Inequalities and effects of food environments

MIT Human Dynamics 


While much work has been done studying the effect of food environments where we live, less is known about the food environments where we move through the day. City dwellers often move far away from our homes in the morning, and we get exposed to a variety of environments which until now had been hard to study. In this work, we use mobility data to answer the following questions: 

  • How close to home do we eat during the day, and what food environment has most influence on our food visits during the day?
  • Given a fixed set of available non-healthy food outlets, do having more or less healthy options change our visits to non-healthy food outlets?
  • Is there a correlation between our income and the food environment we get when we are far from home? 
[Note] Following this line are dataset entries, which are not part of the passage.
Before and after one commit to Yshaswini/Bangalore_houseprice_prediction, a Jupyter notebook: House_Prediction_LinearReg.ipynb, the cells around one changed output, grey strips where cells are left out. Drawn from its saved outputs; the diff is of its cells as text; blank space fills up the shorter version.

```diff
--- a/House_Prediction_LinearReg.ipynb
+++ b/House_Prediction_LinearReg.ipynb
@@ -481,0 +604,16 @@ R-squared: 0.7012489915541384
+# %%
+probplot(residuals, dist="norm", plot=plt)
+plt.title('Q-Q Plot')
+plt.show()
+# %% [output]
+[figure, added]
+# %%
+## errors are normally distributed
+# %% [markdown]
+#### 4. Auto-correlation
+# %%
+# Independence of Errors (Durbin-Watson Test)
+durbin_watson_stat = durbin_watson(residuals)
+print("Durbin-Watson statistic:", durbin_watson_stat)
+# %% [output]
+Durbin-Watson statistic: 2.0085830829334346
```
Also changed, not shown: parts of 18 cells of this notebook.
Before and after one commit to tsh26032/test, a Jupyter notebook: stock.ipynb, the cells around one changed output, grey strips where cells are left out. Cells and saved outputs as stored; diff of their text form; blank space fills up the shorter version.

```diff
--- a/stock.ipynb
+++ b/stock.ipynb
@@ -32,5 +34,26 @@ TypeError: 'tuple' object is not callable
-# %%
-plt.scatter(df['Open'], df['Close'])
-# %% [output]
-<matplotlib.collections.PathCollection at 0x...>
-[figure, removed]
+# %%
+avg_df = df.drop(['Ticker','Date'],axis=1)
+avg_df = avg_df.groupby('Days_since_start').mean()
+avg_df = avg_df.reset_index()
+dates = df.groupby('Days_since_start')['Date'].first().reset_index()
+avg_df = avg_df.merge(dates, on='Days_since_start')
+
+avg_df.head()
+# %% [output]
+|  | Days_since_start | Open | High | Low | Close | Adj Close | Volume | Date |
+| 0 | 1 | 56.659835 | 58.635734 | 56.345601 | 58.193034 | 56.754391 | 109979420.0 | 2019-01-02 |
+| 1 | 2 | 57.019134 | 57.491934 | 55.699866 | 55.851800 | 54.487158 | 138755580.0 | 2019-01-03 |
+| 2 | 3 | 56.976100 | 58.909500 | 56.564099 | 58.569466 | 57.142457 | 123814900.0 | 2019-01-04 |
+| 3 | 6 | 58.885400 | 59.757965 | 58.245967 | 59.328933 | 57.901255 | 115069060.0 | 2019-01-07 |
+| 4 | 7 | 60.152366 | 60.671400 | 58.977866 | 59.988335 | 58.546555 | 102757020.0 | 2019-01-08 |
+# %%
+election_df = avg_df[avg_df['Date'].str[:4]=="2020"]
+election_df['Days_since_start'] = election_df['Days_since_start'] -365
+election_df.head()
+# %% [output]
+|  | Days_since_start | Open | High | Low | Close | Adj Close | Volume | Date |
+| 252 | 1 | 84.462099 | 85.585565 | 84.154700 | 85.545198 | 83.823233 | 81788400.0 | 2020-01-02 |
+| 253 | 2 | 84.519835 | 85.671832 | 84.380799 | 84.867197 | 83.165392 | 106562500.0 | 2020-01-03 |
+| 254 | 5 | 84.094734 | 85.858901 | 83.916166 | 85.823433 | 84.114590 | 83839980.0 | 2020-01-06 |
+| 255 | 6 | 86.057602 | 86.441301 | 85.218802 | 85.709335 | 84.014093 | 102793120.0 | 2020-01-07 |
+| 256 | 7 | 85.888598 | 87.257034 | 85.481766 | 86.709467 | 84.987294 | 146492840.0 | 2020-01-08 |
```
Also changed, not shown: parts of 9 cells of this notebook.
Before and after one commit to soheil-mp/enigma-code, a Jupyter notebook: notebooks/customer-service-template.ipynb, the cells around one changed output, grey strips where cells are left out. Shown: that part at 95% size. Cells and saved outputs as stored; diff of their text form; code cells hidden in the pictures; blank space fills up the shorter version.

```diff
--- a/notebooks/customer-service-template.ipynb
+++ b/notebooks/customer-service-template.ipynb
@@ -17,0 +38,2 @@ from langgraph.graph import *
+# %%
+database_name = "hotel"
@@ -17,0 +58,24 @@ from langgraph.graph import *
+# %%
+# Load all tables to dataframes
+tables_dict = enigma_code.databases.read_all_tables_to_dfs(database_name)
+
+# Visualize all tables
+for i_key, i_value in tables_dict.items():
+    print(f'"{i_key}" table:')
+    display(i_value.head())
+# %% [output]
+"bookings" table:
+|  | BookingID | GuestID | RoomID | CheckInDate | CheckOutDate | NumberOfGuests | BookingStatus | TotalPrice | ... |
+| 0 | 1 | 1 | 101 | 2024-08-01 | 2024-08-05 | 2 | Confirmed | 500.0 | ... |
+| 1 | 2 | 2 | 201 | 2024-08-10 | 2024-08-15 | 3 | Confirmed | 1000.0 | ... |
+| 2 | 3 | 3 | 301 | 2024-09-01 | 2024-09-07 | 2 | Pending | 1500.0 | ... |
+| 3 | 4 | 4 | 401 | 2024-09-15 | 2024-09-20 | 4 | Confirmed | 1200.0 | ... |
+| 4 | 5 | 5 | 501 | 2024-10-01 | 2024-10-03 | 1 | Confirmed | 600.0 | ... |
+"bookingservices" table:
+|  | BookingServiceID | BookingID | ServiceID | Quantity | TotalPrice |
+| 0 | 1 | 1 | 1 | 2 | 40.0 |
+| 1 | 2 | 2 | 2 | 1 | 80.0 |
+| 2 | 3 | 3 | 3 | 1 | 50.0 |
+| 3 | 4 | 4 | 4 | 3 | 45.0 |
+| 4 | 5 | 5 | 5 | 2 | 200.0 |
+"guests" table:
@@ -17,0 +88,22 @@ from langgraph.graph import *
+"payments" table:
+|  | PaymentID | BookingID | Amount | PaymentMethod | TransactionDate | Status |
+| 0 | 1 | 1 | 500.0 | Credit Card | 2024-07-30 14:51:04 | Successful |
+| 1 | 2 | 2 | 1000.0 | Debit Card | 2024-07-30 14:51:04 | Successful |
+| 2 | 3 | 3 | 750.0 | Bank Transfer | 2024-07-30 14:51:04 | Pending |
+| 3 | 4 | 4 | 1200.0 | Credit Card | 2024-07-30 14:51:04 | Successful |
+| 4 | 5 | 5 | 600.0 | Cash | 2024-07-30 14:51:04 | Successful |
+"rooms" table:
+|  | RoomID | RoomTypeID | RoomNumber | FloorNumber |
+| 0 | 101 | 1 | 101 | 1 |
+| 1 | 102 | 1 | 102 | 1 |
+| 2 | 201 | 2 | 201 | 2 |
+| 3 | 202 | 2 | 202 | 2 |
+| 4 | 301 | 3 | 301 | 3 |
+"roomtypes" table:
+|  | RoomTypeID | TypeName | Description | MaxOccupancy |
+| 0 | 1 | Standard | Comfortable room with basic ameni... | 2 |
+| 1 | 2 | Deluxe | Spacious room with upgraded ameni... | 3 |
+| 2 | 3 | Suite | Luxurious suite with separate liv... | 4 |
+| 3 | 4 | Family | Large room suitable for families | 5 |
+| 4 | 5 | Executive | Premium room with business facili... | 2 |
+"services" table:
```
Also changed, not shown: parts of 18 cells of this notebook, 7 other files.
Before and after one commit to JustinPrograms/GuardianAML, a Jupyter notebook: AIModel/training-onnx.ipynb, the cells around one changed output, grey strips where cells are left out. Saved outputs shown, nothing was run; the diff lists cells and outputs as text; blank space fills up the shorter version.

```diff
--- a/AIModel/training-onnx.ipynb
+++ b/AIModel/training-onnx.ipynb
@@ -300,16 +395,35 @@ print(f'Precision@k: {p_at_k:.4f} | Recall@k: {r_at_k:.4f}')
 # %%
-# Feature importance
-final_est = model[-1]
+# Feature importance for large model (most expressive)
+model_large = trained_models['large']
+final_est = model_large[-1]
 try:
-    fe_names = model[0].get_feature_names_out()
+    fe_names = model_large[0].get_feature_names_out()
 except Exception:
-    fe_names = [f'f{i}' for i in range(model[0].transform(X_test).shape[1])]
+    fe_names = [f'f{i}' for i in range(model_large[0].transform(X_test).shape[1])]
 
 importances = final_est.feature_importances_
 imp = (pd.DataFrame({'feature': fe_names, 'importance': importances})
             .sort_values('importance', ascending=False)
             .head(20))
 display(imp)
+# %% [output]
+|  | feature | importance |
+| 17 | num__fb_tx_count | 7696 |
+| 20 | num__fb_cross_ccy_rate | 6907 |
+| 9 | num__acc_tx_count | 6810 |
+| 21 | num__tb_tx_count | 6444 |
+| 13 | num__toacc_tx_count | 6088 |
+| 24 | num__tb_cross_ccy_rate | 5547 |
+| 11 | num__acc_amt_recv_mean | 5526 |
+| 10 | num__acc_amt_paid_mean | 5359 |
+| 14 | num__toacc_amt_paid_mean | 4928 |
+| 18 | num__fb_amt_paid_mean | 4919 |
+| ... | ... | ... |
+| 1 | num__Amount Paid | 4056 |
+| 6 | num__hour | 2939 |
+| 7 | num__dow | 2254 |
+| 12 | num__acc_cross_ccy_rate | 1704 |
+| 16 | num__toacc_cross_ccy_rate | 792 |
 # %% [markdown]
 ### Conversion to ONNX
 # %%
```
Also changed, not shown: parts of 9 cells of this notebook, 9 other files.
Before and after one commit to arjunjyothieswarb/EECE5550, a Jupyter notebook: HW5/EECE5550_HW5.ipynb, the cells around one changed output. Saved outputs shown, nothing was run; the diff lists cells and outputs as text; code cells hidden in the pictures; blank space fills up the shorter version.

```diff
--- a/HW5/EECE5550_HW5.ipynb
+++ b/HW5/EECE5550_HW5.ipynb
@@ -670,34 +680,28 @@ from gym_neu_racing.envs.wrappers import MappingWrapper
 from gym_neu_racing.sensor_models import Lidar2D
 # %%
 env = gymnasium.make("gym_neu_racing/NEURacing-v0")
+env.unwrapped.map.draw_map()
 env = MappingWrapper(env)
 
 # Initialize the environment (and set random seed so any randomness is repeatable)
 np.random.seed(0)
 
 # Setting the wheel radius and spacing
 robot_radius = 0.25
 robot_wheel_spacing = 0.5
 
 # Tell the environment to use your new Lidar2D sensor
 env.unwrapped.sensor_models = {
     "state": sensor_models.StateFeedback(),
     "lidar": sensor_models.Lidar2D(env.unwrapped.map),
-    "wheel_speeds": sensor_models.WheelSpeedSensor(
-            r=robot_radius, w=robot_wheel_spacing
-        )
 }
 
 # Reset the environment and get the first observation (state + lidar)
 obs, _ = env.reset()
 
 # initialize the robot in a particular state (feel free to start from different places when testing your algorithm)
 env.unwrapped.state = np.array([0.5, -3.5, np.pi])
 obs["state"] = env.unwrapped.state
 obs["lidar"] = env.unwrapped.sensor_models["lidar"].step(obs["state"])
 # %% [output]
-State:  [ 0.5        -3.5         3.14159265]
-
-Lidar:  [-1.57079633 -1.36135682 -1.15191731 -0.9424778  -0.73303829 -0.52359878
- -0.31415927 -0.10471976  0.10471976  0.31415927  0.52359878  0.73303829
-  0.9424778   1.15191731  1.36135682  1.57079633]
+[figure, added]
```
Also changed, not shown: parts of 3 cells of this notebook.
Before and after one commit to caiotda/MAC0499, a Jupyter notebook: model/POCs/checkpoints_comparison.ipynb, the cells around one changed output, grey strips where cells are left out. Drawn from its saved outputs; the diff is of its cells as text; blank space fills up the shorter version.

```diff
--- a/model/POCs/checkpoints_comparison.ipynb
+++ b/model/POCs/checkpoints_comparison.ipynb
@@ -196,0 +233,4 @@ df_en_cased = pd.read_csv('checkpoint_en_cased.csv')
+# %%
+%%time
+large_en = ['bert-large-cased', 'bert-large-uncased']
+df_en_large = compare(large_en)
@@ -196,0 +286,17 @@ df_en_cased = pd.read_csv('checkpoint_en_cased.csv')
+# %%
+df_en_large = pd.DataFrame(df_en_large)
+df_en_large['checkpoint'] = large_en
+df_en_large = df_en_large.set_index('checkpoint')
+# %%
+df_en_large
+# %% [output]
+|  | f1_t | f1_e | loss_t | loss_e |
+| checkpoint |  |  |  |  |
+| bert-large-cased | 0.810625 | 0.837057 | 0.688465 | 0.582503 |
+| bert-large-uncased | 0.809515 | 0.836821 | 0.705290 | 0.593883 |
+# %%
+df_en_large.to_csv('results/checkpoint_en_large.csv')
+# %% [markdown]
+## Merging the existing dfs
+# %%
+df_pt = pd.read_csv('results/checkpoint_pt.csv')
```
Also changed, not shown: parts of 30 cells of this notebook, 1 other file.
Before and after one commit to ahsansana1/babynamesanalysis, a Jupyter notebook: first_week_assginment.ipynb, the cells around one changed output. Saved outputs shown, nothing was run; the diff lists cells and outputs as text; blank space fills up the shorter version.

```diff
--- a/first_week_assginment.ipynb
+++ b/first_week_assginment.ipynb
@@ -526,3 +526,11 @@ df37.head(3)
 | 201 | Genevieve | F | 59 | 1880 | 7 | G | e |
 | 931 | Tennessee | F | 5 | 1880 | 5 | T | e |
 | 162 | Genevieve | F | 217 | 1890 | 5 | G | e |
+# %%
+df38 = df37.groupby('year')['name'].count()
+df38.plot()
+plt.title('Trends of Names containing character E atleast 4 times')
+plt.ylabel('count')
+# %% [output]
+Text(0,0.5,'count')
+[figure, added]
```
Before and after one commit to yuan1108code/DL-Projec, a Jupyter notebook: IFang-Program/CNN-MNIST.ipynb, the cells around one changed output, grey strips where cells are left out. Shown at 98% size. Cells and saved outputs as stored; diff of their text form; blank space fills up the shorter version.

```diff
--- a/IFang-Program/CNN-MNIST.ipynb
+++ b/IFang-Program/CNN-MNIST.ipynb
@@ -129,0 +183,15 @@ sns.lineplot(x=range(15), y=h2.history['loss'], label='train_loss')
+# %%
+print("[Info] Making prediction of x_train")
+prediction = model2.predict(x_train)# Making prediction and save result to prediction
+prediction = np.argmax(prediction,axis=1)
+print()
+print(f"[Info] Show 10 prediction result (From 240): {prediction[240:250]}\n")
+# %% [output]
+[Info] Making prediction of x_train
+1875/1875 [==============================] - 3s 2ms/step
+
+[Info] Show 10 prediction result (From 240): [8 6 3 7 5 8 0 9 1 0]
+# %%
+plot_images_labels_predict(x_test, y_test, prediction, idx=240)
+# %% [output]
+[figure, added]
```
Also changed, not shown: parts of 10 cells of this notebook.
So far we have found that 5x more people visit food outlets during lunchtime close to their morning location rather than their house, which highlights the importance of studying these environments. Moreover, using three different panels (everyone, people who moved their daily context from one place to another, people visiting an RMV/DMV) with different identification strategies, we find that the visits to unhealthy food outlets rise when people have fewer food alternatives. Finally, we also observe that the less income we have, the fewer alternatives we have closer than the first unhealthy food outlet around us.